This story was originally published by Yale Environment 360 and is reproduced here as part of the Climate Desk collaboration.
Seen from space, the Sudd swamp is a giant green smudge where the White Nile, one of the great river’s two main branches, spreads out across flat arid land, forming myriad back channels that are often covered in floating vegetation. Africa’s largest freshwater wetland permanently occupies roughly 3,500 square miles in an otherwise dry region of South Sudan and floods up to 10 times more in the wet season.
But now the Sudd is under threat of being turned to desert by the revival of a half-completed engineering megaproject that would divert the Nile River away from the wetland and shorten its route north to the Mediterranean Sea.

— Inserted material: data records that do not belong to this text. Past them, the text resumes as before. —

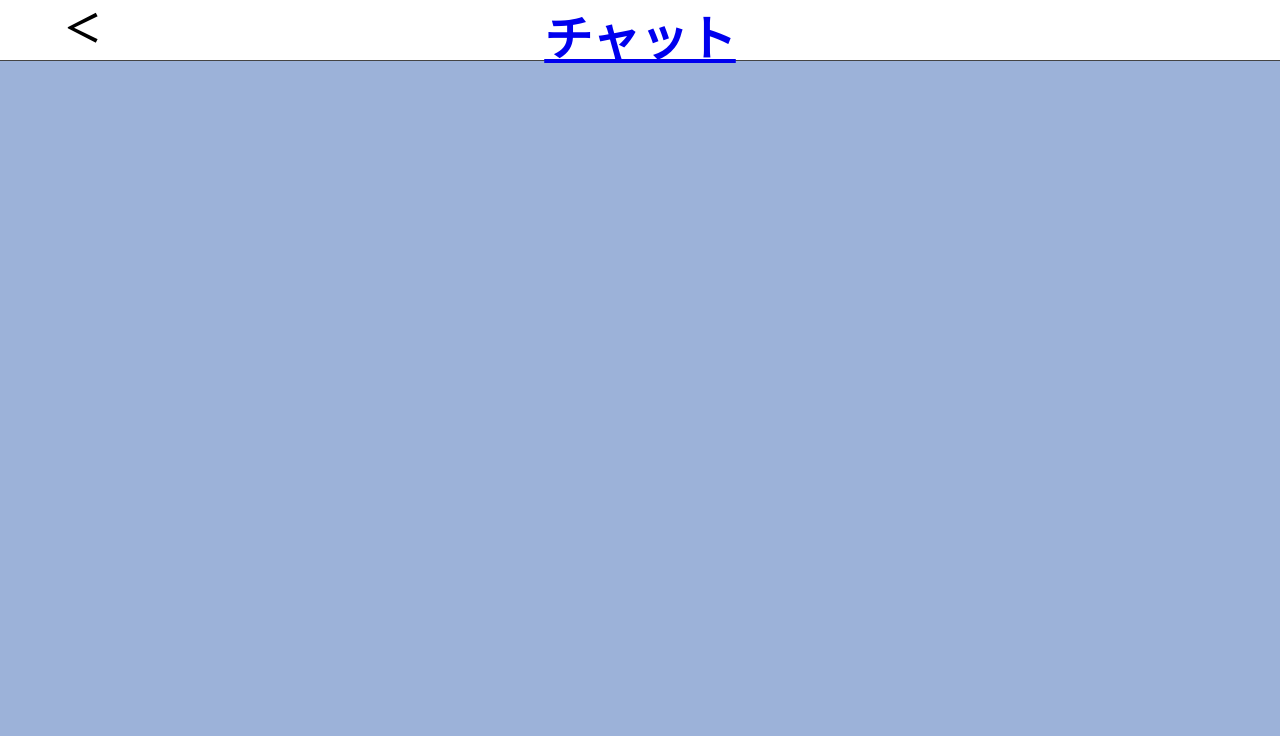
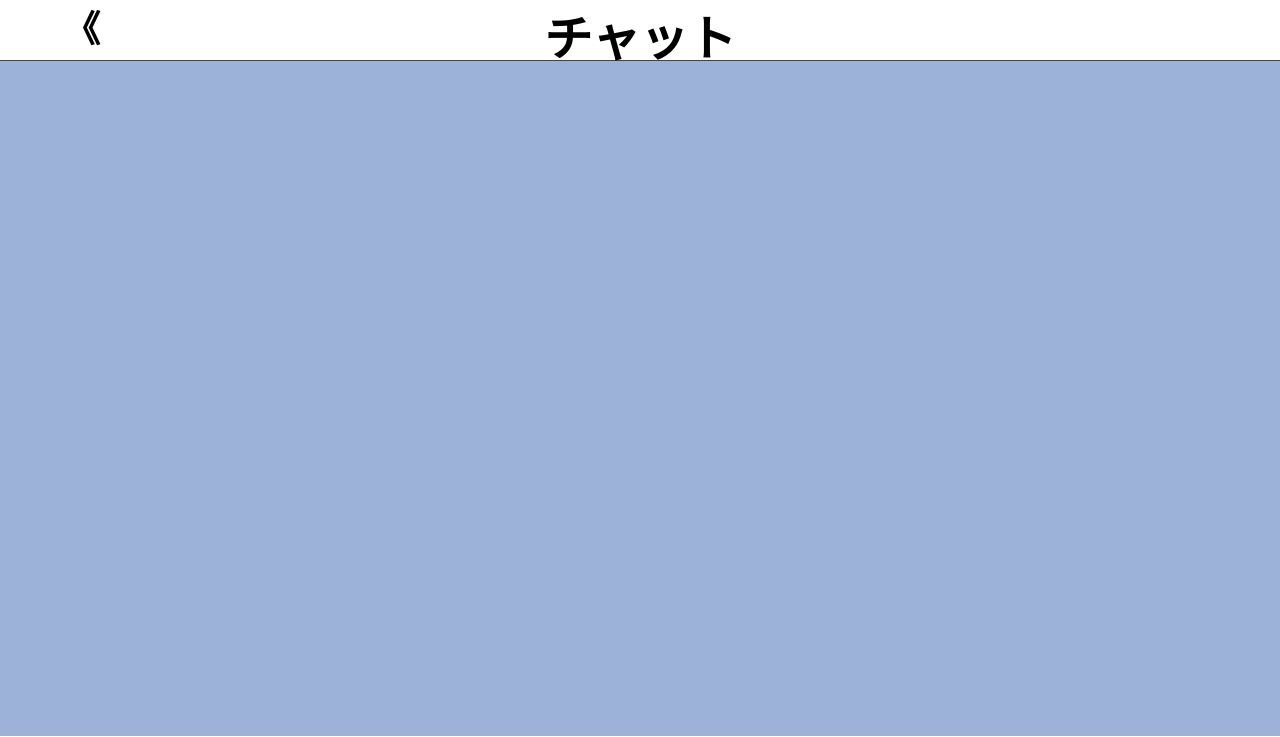
Before and after one commit to moriwakiren-fucc/writing-papers, a plain HTML site: page chat_all/index.html in a window 1280 px wide. Shown: the top 737 px of the page. Drawn offline with Linux system fonts and the light colour scheme.

Commit message:
Update index.html

```diff
--- a/chat_all/index.html
+++ b/chat_all/index.html
@@ -24,7 +24,7 @@
 
 <body>
   <header>
-    <h2><a href="../">＜</a></h2><h1><a href="#">チャット</a></h1>
+    <h2><a href="../">《</a></h2><h1>チャット</h1>
   </header>
 
   <main id="chat-container">
```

Egypt, which sponsored the original ill-fated Jonglei Canal project 40 years ago, is set to fund the scheme, which would reduce evaporation from the swamp, and so deliver water downstream to its reservoirs. Ministers in the South Sudan government hope the canal will also reduce flooding around the swamp, which forced hundreds of thousands of people to flee... Read more